Warning Sign #3: Not Being as Expected
In addition to a call to action, basic business information is needed. Some pieces of a homepage are mandatory and for good reason. Visitors expect to see certain information about a business and they expect that information to be in a very specific place. All sites need an about us / learn more page, a contact us page, and ideally a blog – but I’ll cover that last one another day.
Human beings are creatures of habit. For example, most pages on the internet have all of these pages listed in the menu, and when people can’t find them, they’ll move on to the next site. Site visitors also expect to find these pages in the menu in a specific order. They want the contact page to be the last item in the menu.
It’s a simple move, so make it happen.
One more tip: make sure the contact info is in the footer of the homepage too. Don’t make customers work too hard.
Warning Sign #4: Text…Too Little and Too Much
It should go without saying that any text, also called copy, needs to be well thought out and without errors in grammar. If this isn’t your strong suit, hire it out. Trust me. Now, let’s talk about the best way to use copy to compliment the design of a homepage.
Remember the old fable of Goldilocks and the three bears? The first bowl of porridge was too hot. The second bowl of porridge too cold. The third was just right. Well, that is what good copy is all about.
Readers will not stay and read through a ton of text (remember the 8 seconds I mentioned above?).
Forbes listed this as the second most important consideration of good web design. Alternatively, too little text and visitors won’t be able to find the info they are looking for. There has to be that happy medium. Usually it’s between 500 and 1000 words, per page, but that’s just a guideline.
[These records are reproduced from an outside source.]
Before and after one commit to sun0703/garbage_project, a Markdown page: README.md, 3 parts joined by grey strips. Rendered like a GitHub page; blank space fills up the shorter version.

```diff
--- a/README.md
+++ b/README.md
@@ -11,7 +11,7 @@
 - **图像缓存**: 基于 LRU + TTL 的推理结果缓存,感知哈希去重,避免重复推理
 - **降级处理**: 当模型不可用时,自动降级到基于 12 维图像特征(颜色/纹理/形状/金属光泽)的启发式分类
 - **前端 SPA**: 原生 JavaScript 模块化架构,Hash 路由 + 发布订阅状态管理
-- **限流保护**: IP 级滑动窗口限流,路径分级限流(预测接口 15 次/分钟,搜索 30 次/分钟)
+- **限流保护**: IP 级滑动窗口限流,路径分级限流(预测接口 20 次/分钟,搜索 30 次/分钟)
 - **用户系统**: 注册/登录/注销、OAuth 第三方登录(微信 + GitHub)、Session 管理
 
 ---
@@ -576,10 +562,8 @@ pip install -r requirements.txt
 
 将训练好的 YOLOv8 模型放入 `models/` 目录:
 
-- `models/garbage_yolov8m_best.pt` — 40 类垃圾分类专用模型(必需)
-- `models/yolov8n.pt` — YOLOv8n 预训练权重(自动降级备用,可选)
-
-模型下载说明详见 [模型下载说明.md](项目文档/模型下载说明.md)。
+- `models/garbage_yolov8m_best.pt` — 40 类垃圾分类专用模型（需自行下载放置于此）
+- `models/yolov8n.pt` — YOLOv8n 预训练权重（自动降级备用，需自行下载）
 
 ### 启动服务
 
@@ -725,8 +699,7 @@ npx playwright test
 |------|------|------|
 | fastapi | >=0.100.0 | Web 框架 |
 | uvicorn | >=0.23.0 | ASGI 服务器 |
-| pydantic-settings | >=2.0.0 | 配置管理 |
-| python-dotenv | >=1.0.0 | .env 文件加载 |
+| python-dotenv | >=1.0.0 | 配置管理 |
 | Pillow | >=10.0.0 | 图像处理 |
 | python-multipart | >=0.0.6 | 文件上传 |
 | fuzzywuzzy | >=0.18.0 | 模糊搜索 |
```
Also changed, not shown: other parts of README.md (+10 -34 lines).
Make it a point to update the copy on the homepage often, and test out different versions. A/B testing, or testing two types of copy at the same time increased leads by 69% in one case study.
The text also needs broken up with subheads and pictures to make the page scannable and easy to read on a monitor. See how I’ve done that with this blog post? Yep, that’s what I’m talking about.
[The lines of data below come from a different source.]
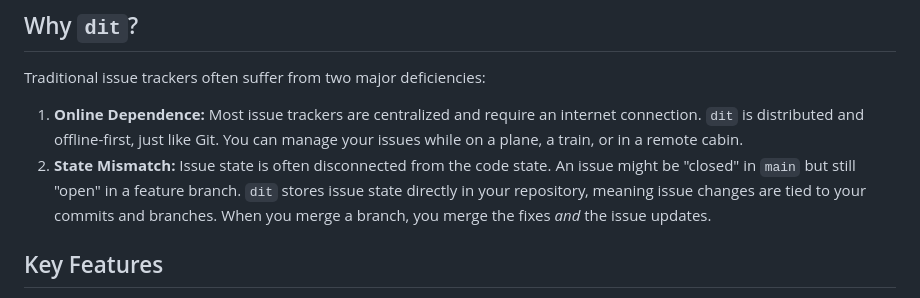
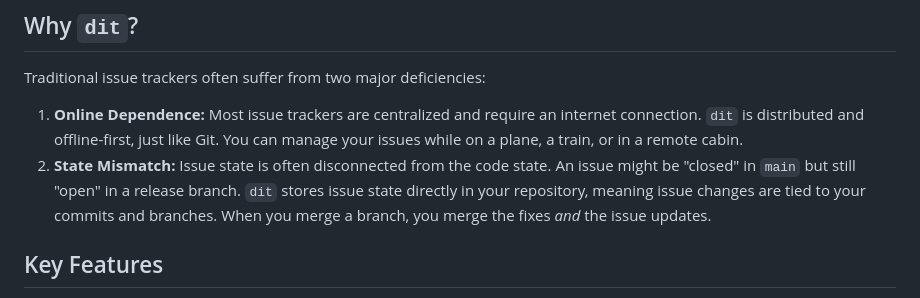
Before and after one commit to keredson/distributed-issue-tracker, a Markdown page: README.md, the part around the change. Drawn GitHub-style.

Commit message:
Update state mismatch explanation in README
Clarified the description of state mismatch in issue tracking.

```diff
--- a/README.md
+++ b/README.md
@@ -7,7 +7,7 @@ An issue tracker that lives directly in your Git repository.
 Traditional issue trackers often suffer from two major deficiencies:
 
 1.  **Online Dependence:** Most issue trackers are centralized and require an internet connection. `dit` is distributed and offline-first, just like Git. You can manage your issues while on a plane, a train, or in a remote cabin.
-2.  **State Mismatch:** Issue state is often disconnected from the code state. An issue might be "closed" in `main` but still "open" in a feature branch. `dit` stores issue state directly in your repository, meaning issue changes are tied to your commits and branches. When you merge a branch, you merge the fixes *and* the issue updates.
+2.  **State Mismatch:** Issue state is often disconnected from the code state. An issue might be "closed" in `main` but still "open" in a release branch. `dit` stores issue state directly in your repository, meaning issue changes are tied to your commits and branches. When you merge a branch, you merge the fixes *and* the issue updates.
 
 ## Key Features
 
```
Warning Sign #5: Poor Photos and Artwork
The first rule here is that it needs to be professional. No smart phone photography and no artwork that looks like it came out of a 90’s video game.
Professionally done visuals might cost a bit more up front, but remember considerations one and two: clean and intentional design. Pick only what is most important, and what guides visitors to the call of action.
When selecting photos or artwork make sure they pertain to the business unlike the photos below.
Sure, this girl below is eye candy, but they are really just a distraction from this sites purpose. It all goes back to the point of the site. If it’s an entertainment site great. If it’s a business site, it’s job is to get leads.
If you need additional resources on what makes for good photos and artwork, Wix.com has this great tutorial that goes a lot more in-depth.
And please, do all of us a favor and avoid cheesy stock photos of people who aren’t part of your team.
Tip: here’s a list of 17 sites that have free non stock photos. You’re welcome 🙂
Keeping these 5 warning signs in mind will help you improve your homepage and make it head and shoulders above the competitors, especially in more offline industries like auto recycling.
Check out some of these concepts in action with this before and after shot of a recent Conversion Surge client.
Before, there was an image carousel of cartoonish vehicles, no clear value proposition and a missing call to action.
Now, there’s one headline, benefits of the headline and a single call to action button above the fold.
The conversion rate of the page on the left was never measured and there was no CTA. Now, we’re measuring conversions using Optimizely and Google Analytics.
The page on the right is converting ~3% of all homepage traffic into leads!
Think about that conversion rate…if you get an average of 10,000 visits per month, this is 300 leads coming into your business.
What would that do to your bottom line?
Want more simple to follow, yet powerful advice on transforming a homepage into a lead generator?